For those who have bemoaning state budget cuts in recent years—especially to K-12 and higher education—Gov. Nathan Deal does not agree.
In his keynote speech today at the University of the Georgia Biennial Institute for incoming lawmakers, Deal bragged that state spending has declined 4 percent total and 17 per capita since 2000, and the state employs 6.673 fewer people than 12 years ago. "So, we are indeed doing more with less, and I think that's the mantra people want us to follow." he said.
Deal didn't go into much detail about the proposed budget he'll introduce next month, but numerous state officials at the three-day conference said they don't expect their agencies' cuts to ever be restored. "I must tell you, it is a rather daunting budget next year," Deal said. "We have some real challenges."
He did discuss a few initiatives: He intends to restore the last of the 20 pre-K days the state cut out of the budget two years ago. To improve Georgia's low-ranking education system, he also advocated flexibility for local school districts and using pilot programs set up using a federal Race to the Top grants to find a model that works statewide.

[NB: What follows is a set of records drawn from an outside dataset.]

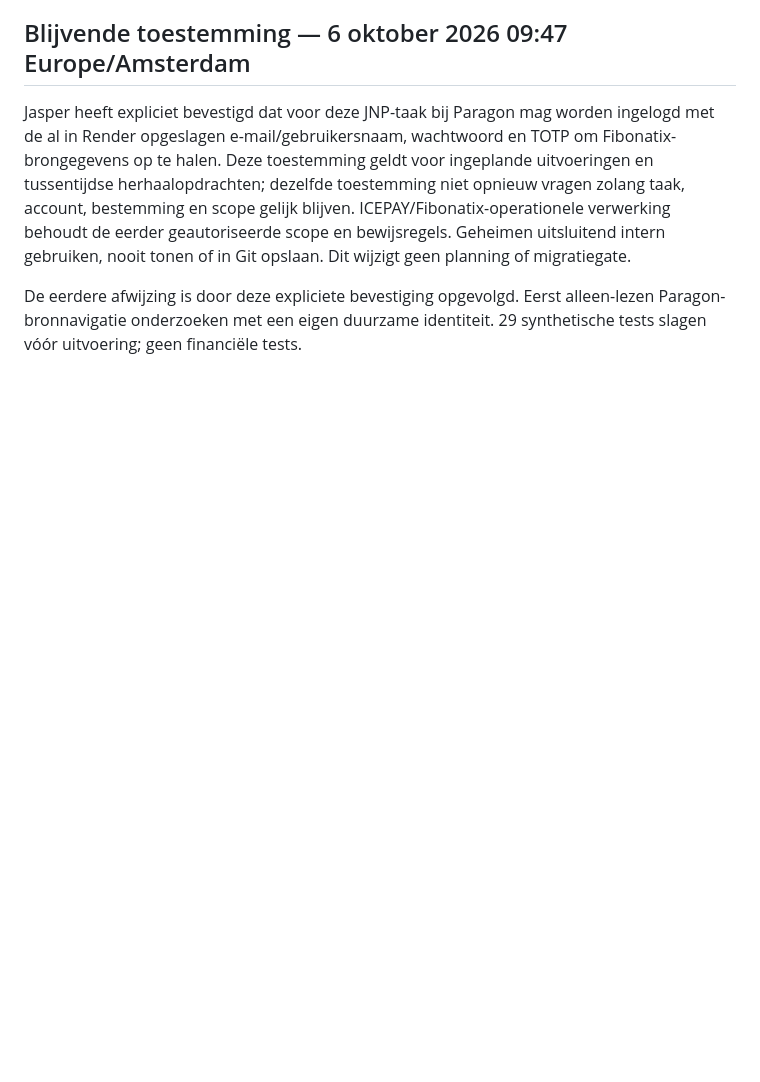
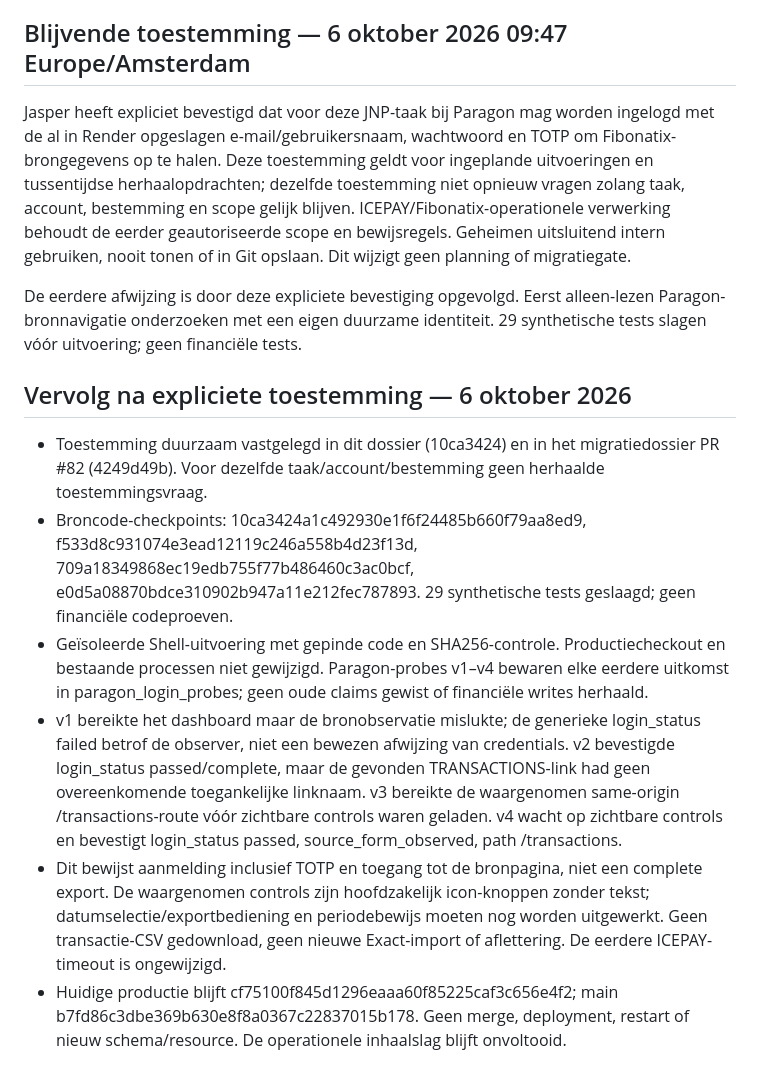
Before and after one commit to JNPDrops/jnp-matching, a Markdown page: docs/psp-catchup-20261005.md, the part around the change. Rendered like a GitHub page; blank space fills up the shorter version.

Commit message:
docs: record standing permission and verified Paragon source access [skip ci]

```diff
--- a/docs/psp-catchup-20261005.md
+++ b/docs/psp-catchup-20261005.md
@@ -38,3 +38,12 @@ Een voorgestelde Paragon-login/source-discovery-uitbreiding is door automatische
 Jasper heeft expliciet bevestigd dat voor deze JNP-taak bij Paragon mag worden ingelogd met de al in Render opgeslagen e-mail/gebruikersnaam, wachtwoord en TOTP om Fibonatix-brongegevens op te halen. Deze toestemming geldt voor ingeplande uitvoeringen en tussentijdse herhaalopdrachten; dezelfde toestemming niet opnieuw vragen zolang taak, account, bestemming en scope gelijk blijven. ICEPAY/Fibonatix-operationele verwerking behoudt de eerder geautoriseerde scope en bewijsregels. Geheimen uitsluitend intern gebruiken, nooit tonen of in Git opslaan. Dit wijzigt geen planning of migratiegate.
 
 De eerdere afwijzing is door deze expliciete bevestiging opgevolgd. Eerst alleen-lezen Paragon-bronnavigatie onderzoeken met een eigen duurzame identiteit. 29 synthetische tests slagen vóór uitvoering; geen financiële tests.
+
+## Vervolg na expliciete toestemming — 6 oktober 2026
+
+- Toestemming duurzaam vastgelegd in dit dossier (10ca3424) en in het migratiedossier PR #82 (4249d49b). Voor dezelfde taak/account/bestemming geen herhaalde toestemmingsvraag.
+- Broncode-checkpoints: 10ca3424a1c492930e1f6f24485b660f79aa8ed9, f533d8c931074e3ead12119c246a558b4d23f13d, 709a18349868ec19edb755f77b486460c3ac0bcf, e0d5a08870bdce310902b947a11e212fec787893. 29 synthetische tests geslaagd; geen financiële codeproeven.
+- Geïsoleerde Shell-uitvoering met gepinde code en SHA256-controle. Productiecheckout en bestaande processen niet gewijzigd. Paragon-probes v1–v4 bewaren elke eerdere uitkomst in paragon_login_probes; geen oude claims gewist of financiële writes herhaald.
+- v1 bereikte het dashboard maar de bronobservatie mislukte; de generieke login_status failed betrof de observer, niet een bewezen afwijzing van credentials. v2 bevestigde login_status passed/complete, maar de gevonden TRANSACTIONS-link had geen overeenkomende toegankelijke linknaam. v3 bereikte de waargenomen same-origin /transactions-route vóór zichtbare controls waren geladen. v4 wacht op zichtbare controls en bevestigt login_status passed, source_form_observed, path /transactions.
+- Dit bewijst aanmelding inclusief TOTP en toegang tot de bronpagina, niet een complete export. De waargenomen controls zijn hoofdzakelijk icon-knoppen zonder tekst; datumselectie/exportbediening en periodebewijs moeten nog worden uitgewerkt. Geen transactie-CSV gedownload, geen nieuwe Exact-import of aflettering. De eerdere ICEPAY-timeout is ongewijzigd.
+- Huidige productie blijft cf75100f845d1296eaaa60f85225caf3c656e4f2; main b7fd86c3dbe369b630e8f8a0367c22837015b178. Geen merge, deployment, restart of nieuw schema/resource. De operationele inhaalslag blijft onvoltooid.
```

In the future, funding for colleges and universities will be reformed to hinge on graduation rates, not enrollment, to discourage dropouts, Deal said. "I believe the ultimate goal of education is to get a job," he said.
In the wake of T-SPLOST's failure, the transportation focus will be on metro Atlanta. Deal said he plans to add two reversible "managed lanes"—not the much-maligned HOT lanes—to interstates 85, 75 and 575, and rebuild the interchange at 285 and 400. He hinted of an announcement coming about a new employer locating on the 400 corridor.
Deal said he'll also propose another $50 million toward deepening the Port of Savannah, along bigger ships to navigate it, and he said he expects to receive federal funding to move forward next year. The project is considered essential for industries like Caterpillar that ship goods from Savannah.
Deal also reiterated that he won't accept federal money to expand Medicaid, potentially insuring 650,000 low- and middle-income Georgians, even though the feds will pay for it all for three years and 90 percent after that. The expansion would cost the state $4.5 billion over 10 years when it's already facing a $700 million Medicaid shortfall, he said. "That is a huge number," he said. "I have no idea where anybody would find that much additional revenue at the state level."